___ Source information
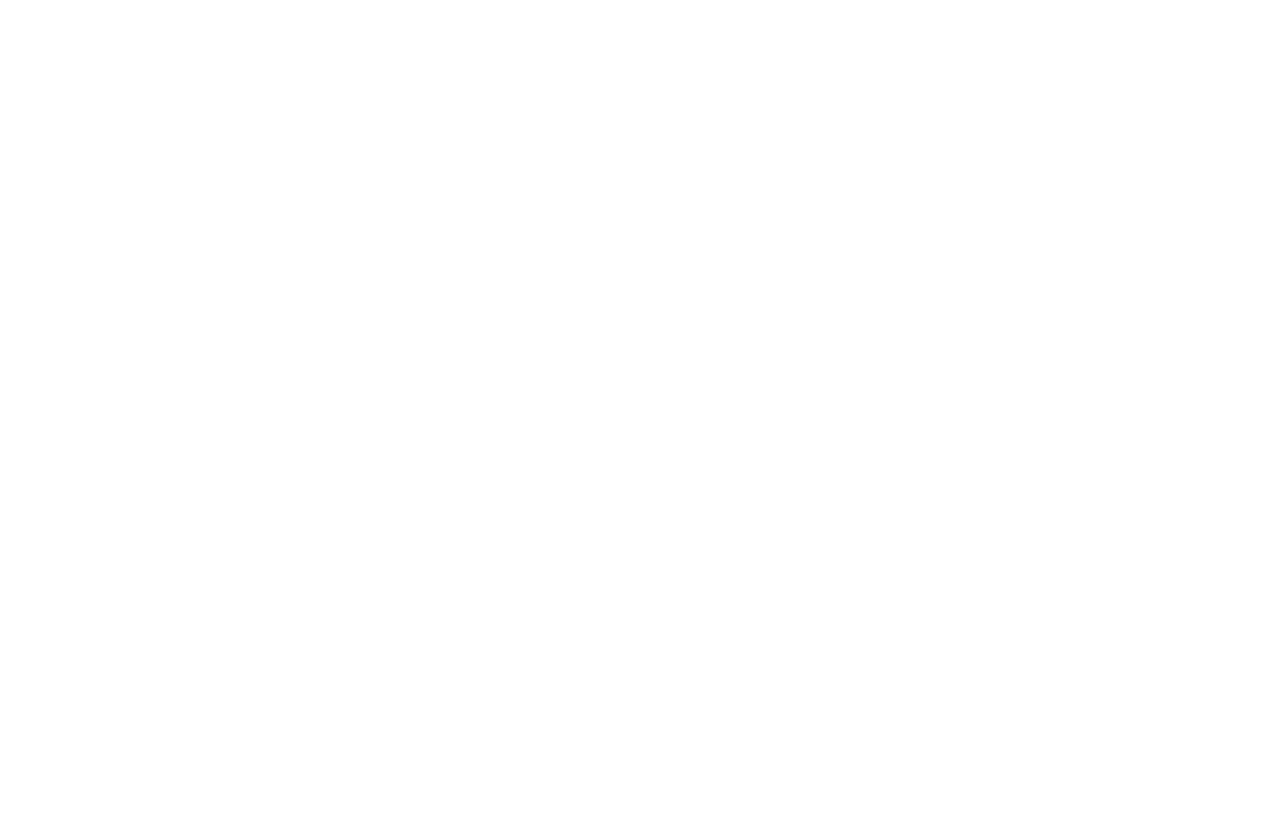
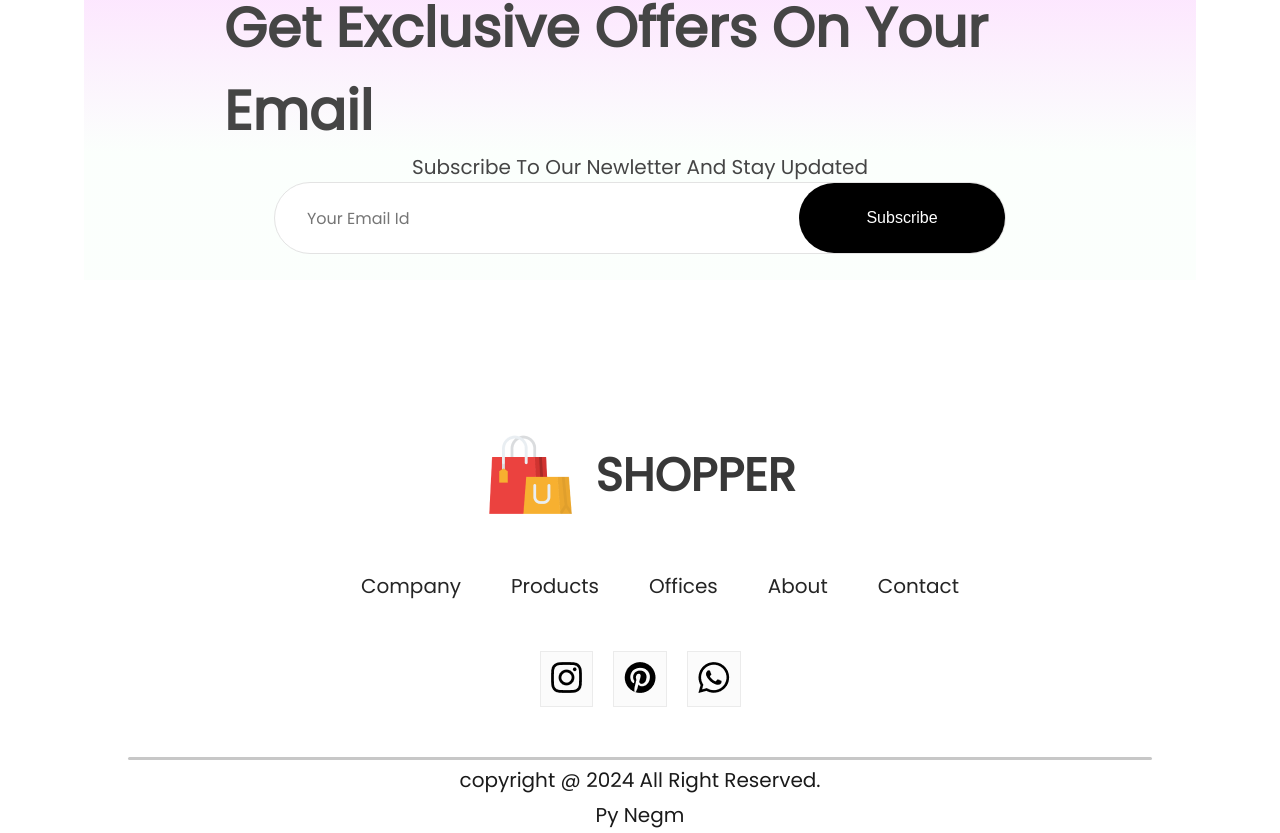
Before and after one commit to AbdelrahmanNegmMohmed/e-comiric-3, a React (Create React App) app: page / in a window 1280 px wide. Shown: the part 3598-4431 px from the top of the page. Before the commit the page ends 3505 px from the top, so only its background shows below. Built offline with nearby package versions, Linux system fonts and the light colour scheme.

Commit message:
create NewsLetter and render in shop and create footer and render in app.js to see in all pages

```diff
--- a/public/index.html
+++ b/public/index.html
@@ -15,6 +15,9 @@
       user's mobile device or desktop. See https://developers.google.com/web/fundamentals/web-app-manifest/
     -->
     <link rel="manifest" href="%PUBLIC_URL%/manifest.json" />
+    <link rel="preconnect" href="https://fonts.googleapis.com">
+<link rel="preconnect" href="https://fonts.gstatic.com" crossorigin>
+<link href="https://fonts.googleapis.com/css2?family=Poppins&display=swap" rel="stylesheet">
     <!--
       Notice the use of %PUBLIC_URL% in the tags above.
       It will be replaced with the URL of the `public` folder during the build.
--- a/src/App.js
+++ b/src/App.js
@@ -6,6 +6,7 @@
 import Cart from './Pages/Cart';
 import LoginSignup from './Pages/LoginSignup';
 import Product from './Pages/Product';
+import Footer from './Components/Footer/Footer';
 
 function App() {
   return (
@@ -23,6 +24,7 @@
                 <Route path=':productId' element={<Product/>}/>
               </Route>
              </Routes>
+             <Footer/>
               </BrowserRouter>
 
     </div>
--- /dev/null
+++ b/src/Components/Footer/Footer.css
@@ -0,0 +1,57 @@
+.footer{
+    display: flex;
+    flex-direction: column;
+    justify-content: center;
+    align-items: center;
+    gap: 50px;
+}
+.footer-logo{
+    display: flex;
+    align-items: center;
+    gap: 20px;
+}
+.footer-logo p{
+    color: #383838;
+    font-size: 46px;
+    font-weight: 700;
+
+}
+.footer_links{
+    display: flex;
+    list-style: none;
+    gap: 50px;
+    color: #252525;
+    font-size: 20px;
+}
+.footer_links li{
+    cursor: pointer;
+}
+.footer-social-icon{
+    display: flex;
+    gap: 20px;
+}
+.footer-icon-contenar{
+    padding: 10px;
+    padding-bottom: 6px;
+    background: #fbfbfb;
+    border: 1px solid #ebebeb;
+
+}
+.footer-copyright{
+    display: flex;
+    flex-direction: column;
+    align-items: center;
+    gap:5px;
+    width: 100%;
+    margin-bottom: 3px;
+    color: #1a1a1a;
+    font-size: 20px;
+
+}
+.footer-copyright hr{
+    width: 80%;
+    border: none;
+    border-radius: 10px;
+    height: 3px;
+    background: #c7c7c7;
+}
--- /dev/null
+++ b/src/Components/Footer/Footer.jsx
@@ -0,0 +1,45 @@
+import React from 'react'
+import "./Footer.css"
+import footer_logo from "../Assets/logo_big.png"
+import instegram_icon from"../Assets/instagram_icon.png"
+import pinterst_item from "../Assets/pintester_icon.png"
+import whatsapp_icon from "../Assets/whatsapp_icon.png"
+
+
+const Footer = () => {
+  return (
+    <div className='footer'>
+        <div className="footer-logo">
+            <img src={footer_logo} alt="" />
+            <p>SHOPPER</p>
+        </div>
+        <ul className="footer_links">
+            <li>Company</li>
+            <li>Products</li>
+            <li>Offices</li>
+            <li>About</li>
+            <li>Contact</li>
+
+        </ul>
+        <div className="footer-social-icon">
+            <div className="footer-icon-contenar">
+                <img src={instegram_icon} alt="" />
+            </div>
+            <div className="footer-icon-contenar">
+                <img src={pinterst_item} alt="" />
+            </div>
+            <div className="footer-icon-contenar">
+                <img src={whatsapp_icon} alt="" />
+            </div>
+        </div>
+        <div className="footer-copyright">
+            <hr />
+            <p>copyright @ 2024 All Right Reserved.</p>
+            <p>Py Negm</p>
+        </div>
+
+    </div>
+  )
+}
+
+export default Footer
--- a/src/Components/Item/Item.css
+++ b/src/Components/Item/Item.css
@@ -23,5 +23,5 @@
 }
 .item img:hover{
     transform: scale(1.05);
-    transition: 0.6s;
+    transition:all 0.6s;
 }
--- /dev/null
+++ b/src/Components/NewsLetter/NewsLetter.css
@@ -0,0 +1,51 @@
+.newsletter{
+    width: 65%;
+    height: 40vh;
+    display: flex;
+    flex-direction: column;
+    align-items: center;
+    justify-content: center;
+    margin: auto;
+    padding:0px 140px;
+    margin-bottom: 150px;
+    background: linear-gradient(180deg, #fde1ff 0%,#e1ffea22 60%);
+}
+.newsletter h1{
+    color: #454545;
+    font-size: 55px;
+    font-weight: 600;
+}
+.newsletter p{
+    color:#454545;
+    font-size: 20px;
+}
+.newsletter div{
+    display: flex;
+    align-items: center;
+    justify-content: space-between;
+    background: white;
+    width: 730px;
+    height: 70px;
+    border-radius: 80px;
+    border: 1px solid#e3e3e3;
+}
+.newsletter input{
+    width: 500px;
+    margin-left: 30px;
+    border: none;
+    outline: none;
+    color: #616161;
+    font-family: "Poppins";
+    font-size: 16px;
+}
+.newsletter div button{
+    width: 210px;
+    height: 70px;
+    border-radius: 80px;
+    background: black;
+    color: white;
+    font-size: 16px;
+    cursor: pointer;
+    border: none;
+
+}
--- /dev/null
+++ b/src/Components/NewsLetter/NewsLetter.jsx
@@ -0,0 +1,18 @@
+import React from 'react'
+import"./NewsLetter.css"
+
+const NewsLetter = () => {
+  return (
+    <div className='newsletter'>
+        <h1>Get Exclusive Offers On Your Email</h1>
+        <p>Subscribe To Our Newletter And Stay Updated</p>
+        <div>
+            <input type="email" placeholder='Your Email Id' />
+            <button>Subscribe</button>
+        </div>
+
+    </div>
+  )
+}
+
+export default NewsLetter
--- a/src/Pages/Shop.jsx
+++ b/src/Pages/Shop.jsx
@@ -3,6 +3,7 @@
 import Populer from '../Components/Populer/Populer'
 import Offers from '../Components/Offers/Offers'
 import NewCollection from '../Components/NewCollection/NewCollection'
+import NewsLetter from '../Components/NewsLetter/NewsLetter'
 
 const Shop = () => {
   return (
@@ -11,6 +12,8 @@
       <Populer/>
       <Offers/>
       <NewCollection/>
+      <NewsLetter/>
+
       </div>
   )
 }
--- a/src/index.css
+++ b/src/index.css
@@ -8,6 +8,7 @@
     sans-serif;
   -webkit-font-smoothing: antialiased;
   -moz-osx-font-smoothing: grayscale;
+  font-family: "poppins";
 }
 
 code {
```
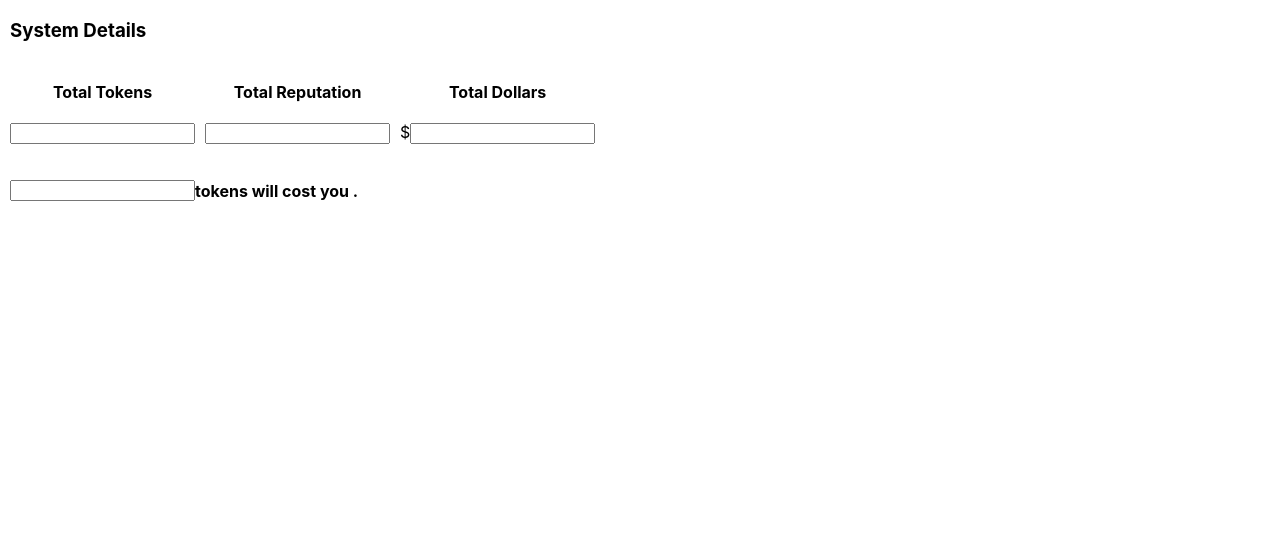
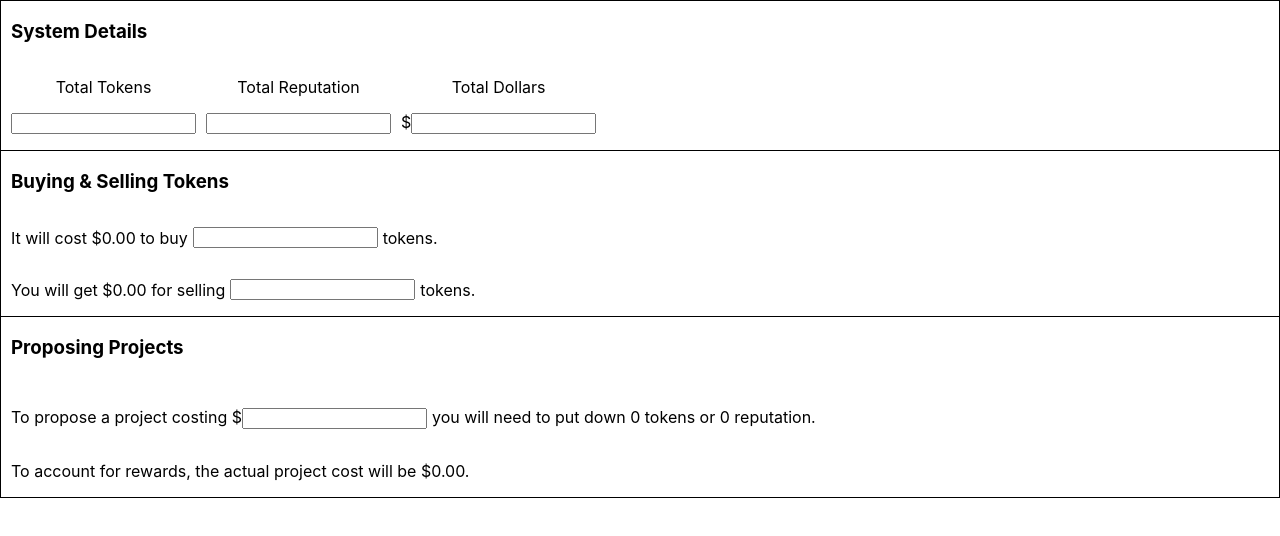
Before and after one commit to distribute-protocol/role-playing, a React (Create React App) app: page / in a window 1280 px wide. Shown: the top 536 px of the page. Built offline with nearby package versions, Linux system fonts and the light colour scheme.

Commit message:
added proposing projects section

```diff
--- a/src/App.js
+++ b/src/App.js
@@ -8,47 +8,99 @@ class App extends Component {
       totalTokens: 0,
       totalReputation: 0,
       totalDollars: 0,
-      userTokens: 0,
-      userReputation: 0
+      buyTokens: 0,
+      sellTokens: 0,
+      proposedCost: 0,
+      actualCost: 0
     }
     this.storeInput = this.storeInput.bind(this)
     this.buyTokens = this.buyTokens.bind(this)
     this.sellTokens = this.sellTokens.bind(this)
+    this.proposeProject = this.proposeProject.bind(this)
   }
 
   storeInput (e, variable) {
-    this.setState({[variable]: e.target.value})
+    if (!isNaN(parseInt(e.target.value))) {
+      this.setState({[variable]: parseInt(e.target.value)})
+    }
   }
 
-  buyTokens (_tokens) {
+  buyTokens () {
+    let buyPrice
+    this.state.totalTokens === 0 || this.state.totalDollars === 0
+      ? buyPrice = 0.01 * this.state.buyTokens // based on baseCost in DistributeToken.sol where ether is ~$200
+      : buyPrice = (this.state.totalDollars / this.state.totalTokens) * this.state.buyTokens / (this.state.buyTokens + this.state.totalTokens)
+    return !isNaN(buyPrice)
+      ? buyPrice
+      : 0
   }
 
-  sellTokens (_tokens) {
+  sellTokens () {
+    let sellPrice
+    this.state.totalTokens === 0
+      ? sellPrice = 0
+      : sellPrice = (this.state.sellTokens * this.state.totalDollars) / (this.state.totalTokens)
+    return !isNaN(sellPrice) && !(this.state.sellTokens > this.state.totalTokens)
+      ? sellPrice
+      : 0
+  }
+
+  proposeProject (type) {
+    let actualCost = this.state.proposedCost * 1.11
+    if (!isNaN(actualCost) && this.state.totalDollars > 0) {
+      return type === 'tokens'
+        ? (actualCost * this.state.totalTokens) / (20 * this.state.totalDollars)
+        : (actualCost * this.state.totalReputation) / (20 * this.state.totalDollars)
+    } else {
+      return 0
+    }
   }
 
   render () {
     return (
       <div >
+        <div style={{border: '1px solid black', marginBottom: -1}}>
           <h3 style={{marginLeft: 10}}>System Details</h3>
           <div style={{display: 'flex'}}>
             <div style={{display: 'flex', flexDirection: 'column', textAlign: 'center', marginLeft: 10}}>
-            <h4>Total Tokens</h4>
+              <p>Total Tokens</p>
               <input onChange={(e) => this.storeInput(e, 'totalTokens')} />
             </div>
             <div style={{display: 'flex', flexDirection: 'column', textAlign: 'center', marginLeft: 10}}>
-            <h4>Total Reputation</h4>
+              <p>Total Reputation</p>
               <input onChange={(e) => this.storeInput(e, 'totalReputation')} />
             </div>
             <div style={{display: 'flex', flexDirection: 'column', textAlign: 'center', marginLeft: 10}}>
-            <h4>Total Dollars</h4>
-            <p style={{marginTop: -1}}>$<input onChange={(e) => this.storeInput(e, 'totalReputation')} /></p>
+              <p>Total Dollars</p>
+              <p style={{marginTop: -1}}>$<input onChange={(e) => this.storeInput(e, 'totalDollars')} /></p>
+            </div>
+          </div>
+        </div>
+        <div style={{border: '1px solid black', marginBottom: -1}}>
+          <h3 style={{marginLeft: 10}}>Buying & Selling Tokens</h3>
+          <div style={{display: 'flex'}}>
+            <div style={{display: 'flex', textAlign: 'center', marginLeft: 10}}>
+              <p>It will cost ${this.buyTokens().toFixed(2)} to buy</p>
+              <input style={{height: 15, marginTop: 15, marginLeft: 5, marginRight: 5}} onChange={(e) => this.storeInput(e, 'buyTokens')} />
+              <p>tokens.</p>
             </div>
           </div>
           <div style={{display: 'flex'}}>
             <div style={{display: 'flex', textAlign: 'center', marginLeft: 10}}>
-            <input style={{height: 15, marginTop: 20}} onChange={(e) => this.storeInput(e, 'totalTokens')} />
-            <h4>tokens will cost you {this.buyTokens(this.state.buyTokens)}.</h4>
+              <p>You will get ${this.sellTokens().toFixed(2)} for selling </p>
+              <input style={{height: 15, marginTop: 15, marginLeft: 5, marginRight: 5}} onChange={(e) => this.storeInput(e, 'sellTokens')} />
+              <p>tokens.</p>
             </div>
+          </div>
+        </div>
+        <div style={{border: '1px solid black', marginBottom: -1}}>
+          <h3 style={{marginLeft: 10}}>Proposing Projects</h3>
+          <div style={{display: 'flex', textAlign: 'center', marginLeft: 10}}>
+            <p>To propose a project costing $<input style={{height: 15, marginTop: 15, marginRight: 5}} onChange={(e) => this.storeInput(e, 'proposedCost')} />
+              you will need to put down {this.proposeProject('tokens').toFixed(0)} tokens or {this.proposeProject('reputation').toFixed(0)} reputation.
+            </p>
+          </div>
+          <p style={{marginLeft: 10}}>To account for rewards, the actual project cost will be ${this.state.actualCost.toFixed(2)}.</p>
         </div>
       </div>
     )
```
Lines whose indentation alone changed are shown as unchanged.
______
Task to complete
Across the data, find each line that has "return" in it and copy that line.

Exercise result
   return (
+  return (
+  return (
   return (
+    return !isNaN(buyPrice)
+    return !isNaN(sellPrice) && !(this.state.sellTokens > this.state.totalTokens)
+      return type === 'tokens'
+      return 0
     return (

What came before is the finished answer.